The Custom graphic is a wood grain pattern that I applied a faded edge effect to using PhotoShop. This will form the left edge of each page.

I created the Custom header for the title page  using CorelDraw. A smaller version of the same image will be used as a common footer image on each page.

While still in the Master Slide edit mode go to Insert Picture From File to import the custom graphics that you created. As each image is inserted you can move them into place with the mouse, or more precisely locate them using the arrow keys.

I created two separate Slide Masters, one for the title page, and one for the rest of the pages.

Here are the two master slides with the graphics in place.  The one on the left will be for the title, intro, and closing pages. The one on the right will be for the common pages.

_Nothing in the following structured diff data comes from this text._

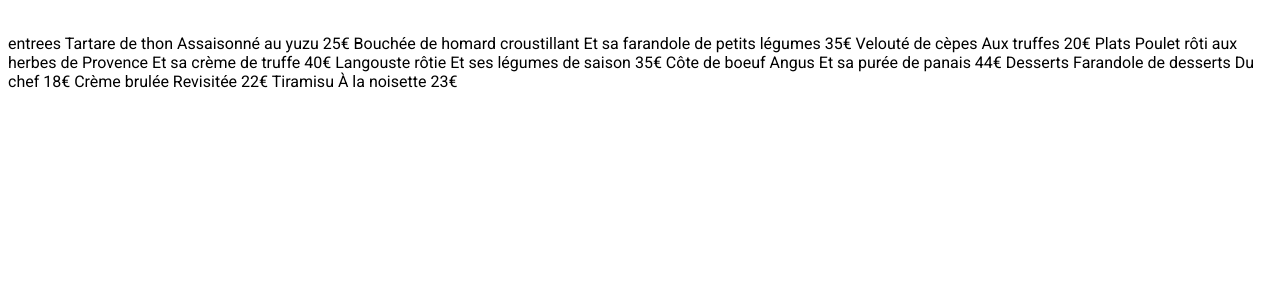
Repository: lysianebo/OHMYFOOD
Page: Le_délice_des sens.html
These files come from the project's save history. The page is drawn as it stood at one moment and after the next save; the edit follows.
The browser window is 1280 px wide. The pictures show the whole page.
Some web fonts or font styles are not loaded; a fallback is used. Some web libraries are served in a nearby version.

Above is the page before, as saved 2022-10-22 16:10:50.

### Le_délice_des sens.html
<!DOCTYPE html>
<html lang="en">
<head>
    <meta charset="UTF-8">
    <meta http-equiv="X-UA-Compatible" content="IE=edge">
    <meta name="viewport" content="width=device-width, initial-scale=1.0">
    <link rel="stylesheet" href="public/css/main.css"/>

    <title>Document</title>
</head>
<body>
    <h1></h1>

    entrees
    Tartare de thon
    Assaisonné au yuzu
    25€

    Bouchée de homard croustillant
    Et sa farandole de petits légumes
    35€

    Velouté de cèpes
    Aux truffes
    20€

    Plats
    Poulet rôti aux herbes de Provence
    Et sa crème de truffe
    40€

    Langouste rôtie
    Et ses légumes de saison
    35€

    Côte de boeuf Angus
    Et sa purée de panais
    44€

    Desserts
    Farandole de desserts
    Du chef
    18€

    Crème brulée
    Revisitée
    22€

    Tiramisu
    À la noisette
    23€

</body>
</html>

### public/css/main.css
@import url("https://fonts.googleapis.com/css2?family=Roboto:wght@400;500;700;900&display=swap");
@import url("https://fonts.googleapis.com/css2?family=Shrikhand&display=swap");
@import url("https://cdnjs.cloudflare.com/ajax/libs/font-awesome/6.1.2/css/all.css");
body {
  font-family: Roboto, sans-serif;
  font-size: 16px;
}

h1 {
  font-family: Shrikhand, sans-serif;
  font-size: 50px;
  font-weight: 700;
  line-height: 1.1;
}

h4 {
  font-family: Shrikhand, sans-serif;
  font-size: 30px;
}

ul {
  list-style-type: none;
  text-decoration: none;
}

span {
  font-family: Roboto, sans-serif;
  font-size: 50px;
}

/*# sourceMappingURL=main.css.map */

After the next save:
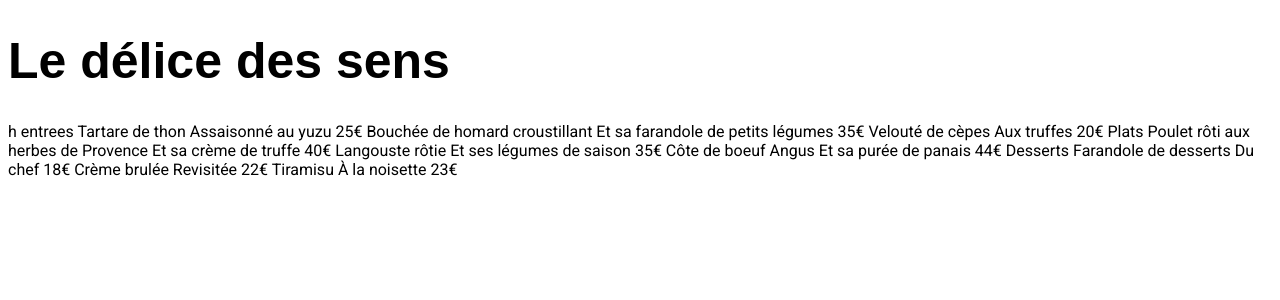
Saved 12 s later.
--- a/Le_délice_des sens.html
+++ b/Le_délice_des sens.html
@@ -9,9 +9,9 @@
     <title>Document</title>
 </head>
 <body>
-    <h1></h1>
+    <h1>Le délice des sens</h1>
 
-    entrees
+   h entrees
     Tartare de thon
     Assaisonné au yuzu
     25€
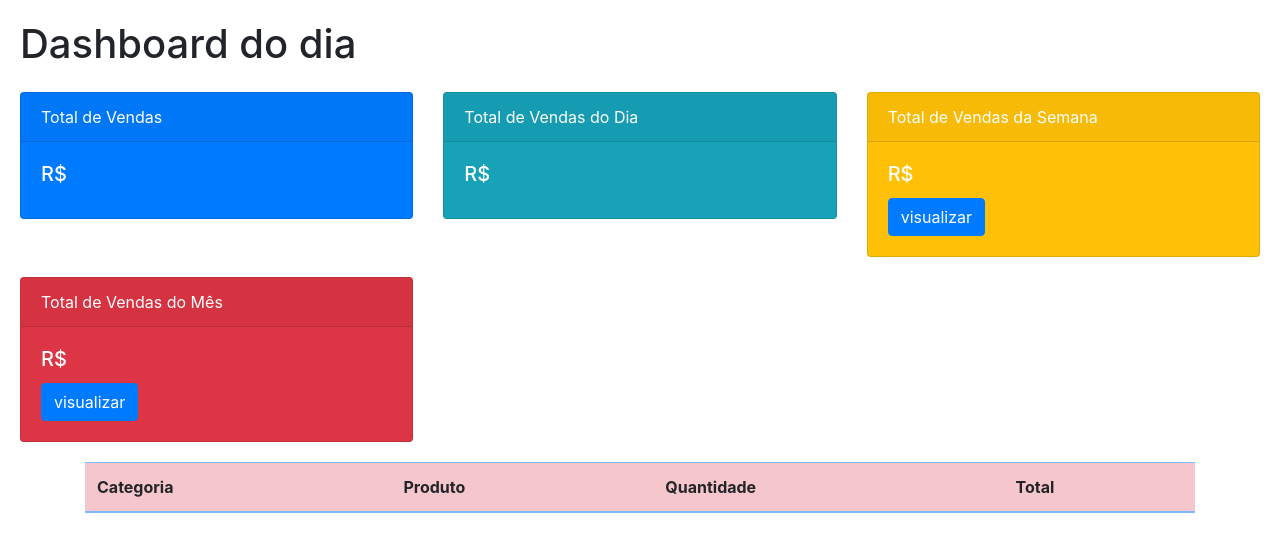
Repository: joaobatistafrontend/vendas_produto
Page: templates/detalhesDias.html
These files come from the project's save history. The page is drawn as it stood at one moment and after the next save; the edit follows.
The browser window is 1280 px wide. The pictures show the whole page.
The template is drawn by Django 5.2. The application's start-up code is not run. The template is opened directly, without the code that normally fills it, so the values that code supplies are empty.

Above is the page before, as saved 2024-08-05 00:40:07.

After the next save:
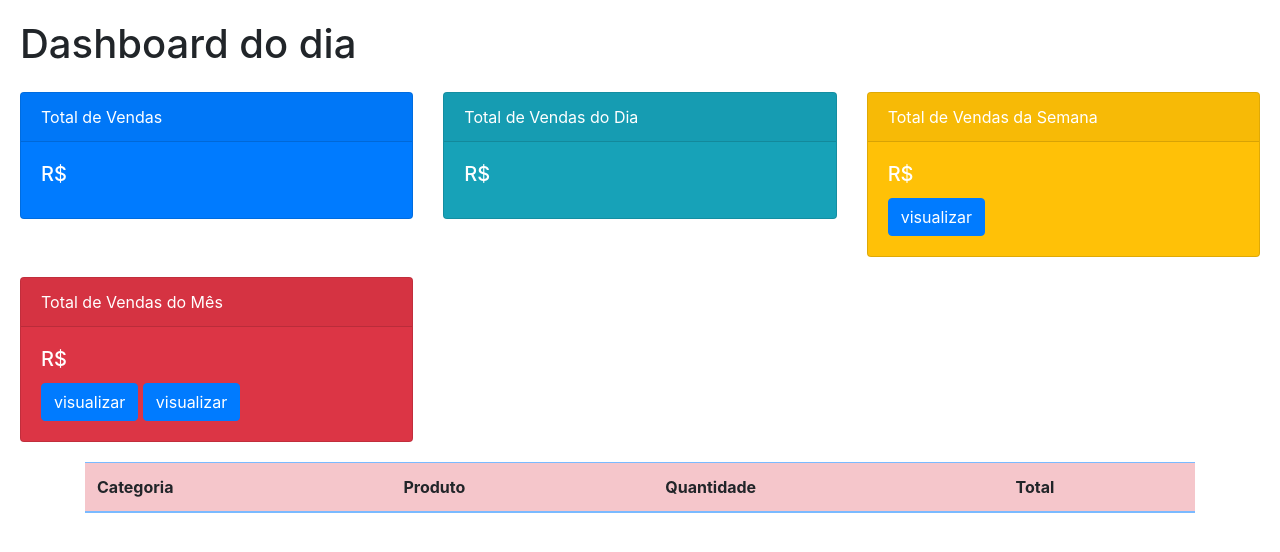
Saved 107 s later.
--- a/templates/detalhesDias.html
+++ b/templates/detalhesDias.html
@@ -58,6 +58,8 @@
                 <div class="card-body">
                     <h5 class="card-title">R${{ total_mes }}</h5>
                     <button class="btn btn-primary">visualizar</button>
+                    <button class="btn btn-primary" onclick="window.location.href = '{% url 'detalhesMes' %}'">visualizar</button>
+
                 </div>
             </div>
         </div>

After the save that followed:
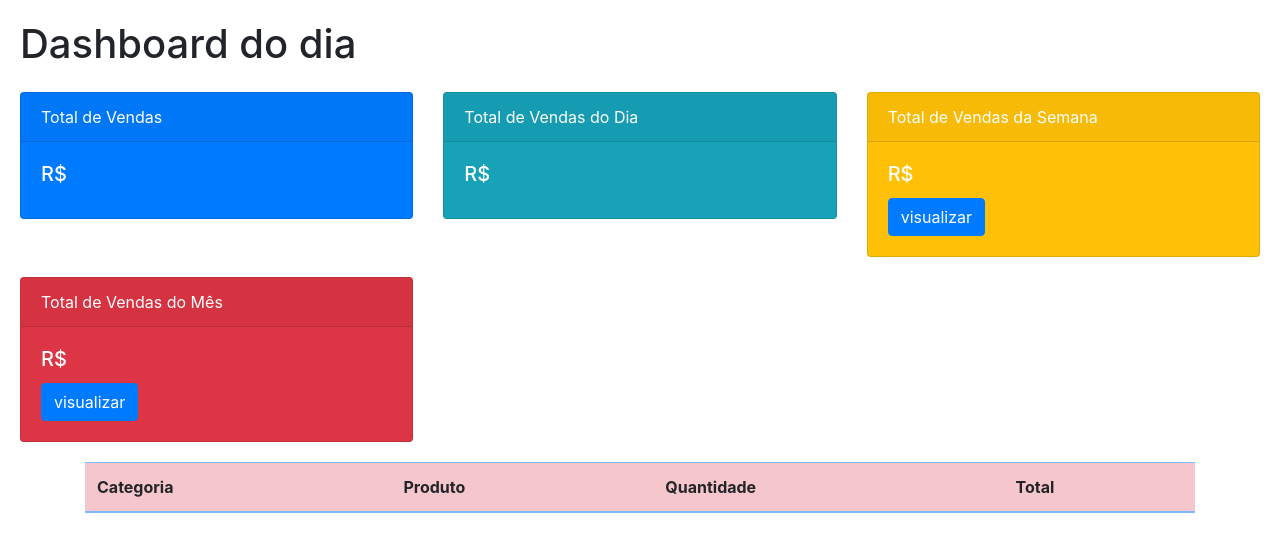
Saved 15 s later.
--- a/templates/detalhesDias.html
+++ b/templates/detalhesDias.html
@@ -57,7 +57,6 @@
                 <div class="card-header">Total de Vendas do Mês</div>
                 <div class="card-body">
                     <h5 class="card-title">R${{ total_mes }}</h5>
-                    <button class="btn btn-primary">visualizar</button>
                     <button class="btn btn-primary" onclick="window.location.href = '{% url 'detalhesMes' %}'">visualizar</button>
 
                 </div>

To select the Master Slide to be used, highlight it in the Task Pane under "Used in This Presentation".

If you can't see the slides click the Slide Design arrow and select Slide Design - Design Templates.

Notice that we are still in Master View under the View menu. To go back to the main view click on Close Master View, (see above).

Back in the main view I can continue to create new slides.

Adding New Slides:

The very first slide was the title page. The second slide will be an introduction using the same format as the title page, so I can create a duplicate of the title page then modify it to suit.

To create the second slide I can go to Insert New Slide, (make sure that the proper Slide Master is selected in the Task Pane), or I can create a duplicate slide by going to Insert Duplicate Slide.

With the duplicated slide you can edit the text and images to suit.

Go to Insert New Slide to create the next slide.  It will initially have the same appearance as the first two slides. With the new slide still selected, go to the Task Pane and select the desired Master Slide. Click on the drop-down arrow and choose Apply to Selected Slides. Now all subsequent slides will take on the styles of the second Master Slide, until you change back again.

Click again on the drop-down arrow and select Slide Layout. Here you can choose from various pre-formatted layouts for text and image boxes.

Continue adding slides by going to Insert New Slide.

At any time, you can view all of your slides by going to View Slide Sorter. Here you can change the order of any slides by dragging them (hold down the left mouse button) to a new position.  You can open up any slide to the Normal View by double-clicking on the slide thumbnail view.

At this point the presentation could be considered complete and ready to go. It will have default transitions and effect already applied to it.  To make a `free-standing` presentation `go to File `Save As` and choose the .pps file extension. This stands for PowerPoint Show, and creates a self-running show that can be played on another computer, even if the PowerPoint software program is not installed.

Next - Adding Effects